■ EXERCISE REQUIREMENTS ■
The full set of records must be returned exactly, character for character.

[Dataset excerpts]
>>>>>

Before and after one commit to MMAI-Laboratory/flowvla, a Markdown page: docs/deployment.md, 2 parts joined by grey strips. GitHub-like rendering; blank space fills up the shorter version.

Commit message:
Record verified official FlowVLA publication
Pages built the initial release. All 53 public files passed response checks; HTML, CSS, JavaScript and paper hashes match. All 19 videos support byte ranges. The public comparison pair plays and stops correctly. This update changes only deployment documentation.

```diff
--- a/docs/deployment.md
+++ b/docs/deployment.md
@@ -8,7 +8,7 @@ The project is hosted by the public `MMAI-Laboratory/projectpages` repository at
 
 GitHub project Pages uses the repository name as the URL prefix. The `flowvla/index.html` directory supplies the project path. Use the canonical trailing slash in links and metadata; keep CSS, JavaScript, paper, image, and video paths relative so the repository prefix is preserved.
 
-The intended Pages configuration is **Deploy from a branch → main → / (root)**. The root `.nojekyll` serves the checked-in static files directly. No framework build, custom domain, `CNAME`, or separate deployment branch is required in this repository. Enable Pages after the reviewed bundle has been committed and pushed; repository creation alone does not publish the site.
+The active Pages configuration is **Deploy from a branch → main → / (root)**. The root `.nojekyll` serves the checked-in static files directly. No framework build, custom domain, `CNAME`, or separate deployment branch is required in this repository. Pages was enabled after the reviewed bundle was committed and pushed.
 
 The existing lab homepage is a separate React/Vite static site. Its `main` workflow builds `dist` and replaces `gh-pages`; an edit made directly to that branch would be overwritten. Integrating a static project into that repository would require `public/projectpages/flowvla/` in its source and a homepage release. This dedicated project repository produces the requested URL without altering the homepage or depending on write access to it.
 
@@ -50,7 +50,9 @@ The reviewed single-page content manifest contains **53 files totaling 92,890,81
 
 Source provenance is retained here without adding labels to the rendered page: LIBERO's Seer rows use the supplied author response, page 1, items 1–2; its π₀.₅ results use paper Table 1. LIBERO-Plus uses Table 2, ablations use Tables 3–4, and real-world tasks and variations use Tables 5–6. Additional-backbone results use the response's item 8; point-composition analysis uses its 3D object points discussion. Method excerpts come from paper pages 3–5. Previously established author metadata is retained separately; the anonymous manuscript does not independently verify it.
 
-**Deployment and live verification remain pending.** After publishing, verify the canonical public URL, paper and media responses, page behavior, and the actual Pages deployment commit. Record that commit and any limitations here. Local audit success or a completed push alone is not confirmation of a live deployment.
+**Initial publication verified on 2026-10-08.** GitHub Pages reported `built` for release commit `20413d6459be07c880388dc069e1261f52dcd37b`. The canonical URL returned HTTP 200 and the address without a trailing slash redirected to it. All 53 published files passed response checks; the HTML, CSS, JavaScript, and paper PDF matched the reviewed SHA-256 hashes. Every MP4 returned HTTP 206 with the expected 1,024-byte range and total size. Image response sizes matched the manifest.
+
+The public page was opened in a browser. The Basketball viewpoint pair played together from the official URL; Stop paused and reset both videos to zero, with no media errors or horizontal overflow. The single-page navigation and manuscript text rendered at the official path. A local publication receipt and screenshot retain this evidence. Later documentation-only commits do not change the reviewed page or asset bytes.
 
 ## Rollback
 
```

<<<<<

■ RESPONSE AREA ■
Before and after one commit to MMAI-Laboratory/flowvla, a Markdown page: docs/deployment.md, 2 parts joined by grey strips. GitHub-like rendering; blank space fills up the shorter version.

Commit message:
Record verified official FlowVLA publication
Pages built the initial release. All 53 public files passed response checks; HTML, CSS, JavaScript and paper hashes match. All 19 videos support byte ranges. The public comparison pair plays and stops correctly. This update changes only deployment documentation.

```diff
--- a/docs/deployment.md
+++ b/docs/deployment.md
@@ -8,7 +8,7 @@ The project is hosted by the public `MMAI-Laboratory/projectpages` repository at
 
 GitHub project Pages uses the repository name as the URL prefix. The `flowvla/index.html` directory supplies the project path. Use the canonical trailing slash in links and metadata; keep CSS, JavaScript, paper, image, and video paths relative so the repository prefix is preserved.
 
-The intended Pages configuration is **Deploy from a branch → main → / (root)**. The root `.nojekyll` serves the checked-in static files directly. No framework build, custom domain, `CNAME`, or separate deployment branch is required in this repository. Enable Pages after the reviewed bundle has been committed and pushed; repository creation alone does not publish the site.
+The active Pages configuration is **Deploy from a branch → main → / (root)**. The root `.nojekyll` serves the checked-in static files directly. No framework build, custom domain, `CNAME`, or separate deployment branch is required in this repository. Pages was enabled after the reviewed bundle was committed and pushed.
 
 The existing lab homepage is a separate React/Vite static site. Its `main` workflow builds `dist` and replaces `gh-pages`; an edit made directly to that branch would be overwritten. Integrating a static project into that repository would require `public/projectpages/flowvla/` in its source and a homepage release. This dedicated project repository produces the requested URL without altering the homepage or depending on write access to it.
 
@@ -50,7 +50,9 @@ The reviewed single-page content manifest contains **53 files totaling 92,890,81
 
 Source provenance is retained here without adding labels to the rendered page: LIBERO's Seer rows use the supplied author response, page 1, items 1–2; its π₀.₅ results use paper Table 1. LIBERO-Plus uses Table 2, ablations use Tables 3–4, and real-world tasks and variations use Tables 5–6. Additional-backbone results use the response's item 8; point-composition analysis uses its 3D object points discussion. Method excerpts come from paper pages 3–5. Previously established author metadata is retained separately; the anonymous manuscript does not independently verify it.
 
-**Deployment and live verification remain pending.** After publishing, verify the canonical public URL, paper and media responses, page behavior, and the actual Pages deployment commit. Record that commit and any limitations here. Local audit success or a completed push alone is not confirmation of a live deployment.
+**Initial publication verified on 2026-10-08.** GitHub Pages reported `built` for release commit `20413d6459be07c880388dc069e1261f52dcd37b`. The canonical URL returned HTTP 200 and the address without a trailing slash redirected to it. All 53 published files passed response checks; the HTML, CSS, JavaScript, and paper PDF matched the reviewed SHA-256 hashes. Every MP4 returned HTTP 206 with the expected 1,024-byte range and total size. Image response sizes matched the manifest.
+
+The public page was opened in a browser. The Basketball viewpoint pair played together from the official URL; Stop paused and reset both videos to zero, with no media errors or horizontal overflow. The single-page navigation and manuscript text rendered at the official path. A local publication receipt and screenshot retain this evidence. Later documentation-only commits do not change the reviewed page or asset bytes.
 
 ## Rollback
 
```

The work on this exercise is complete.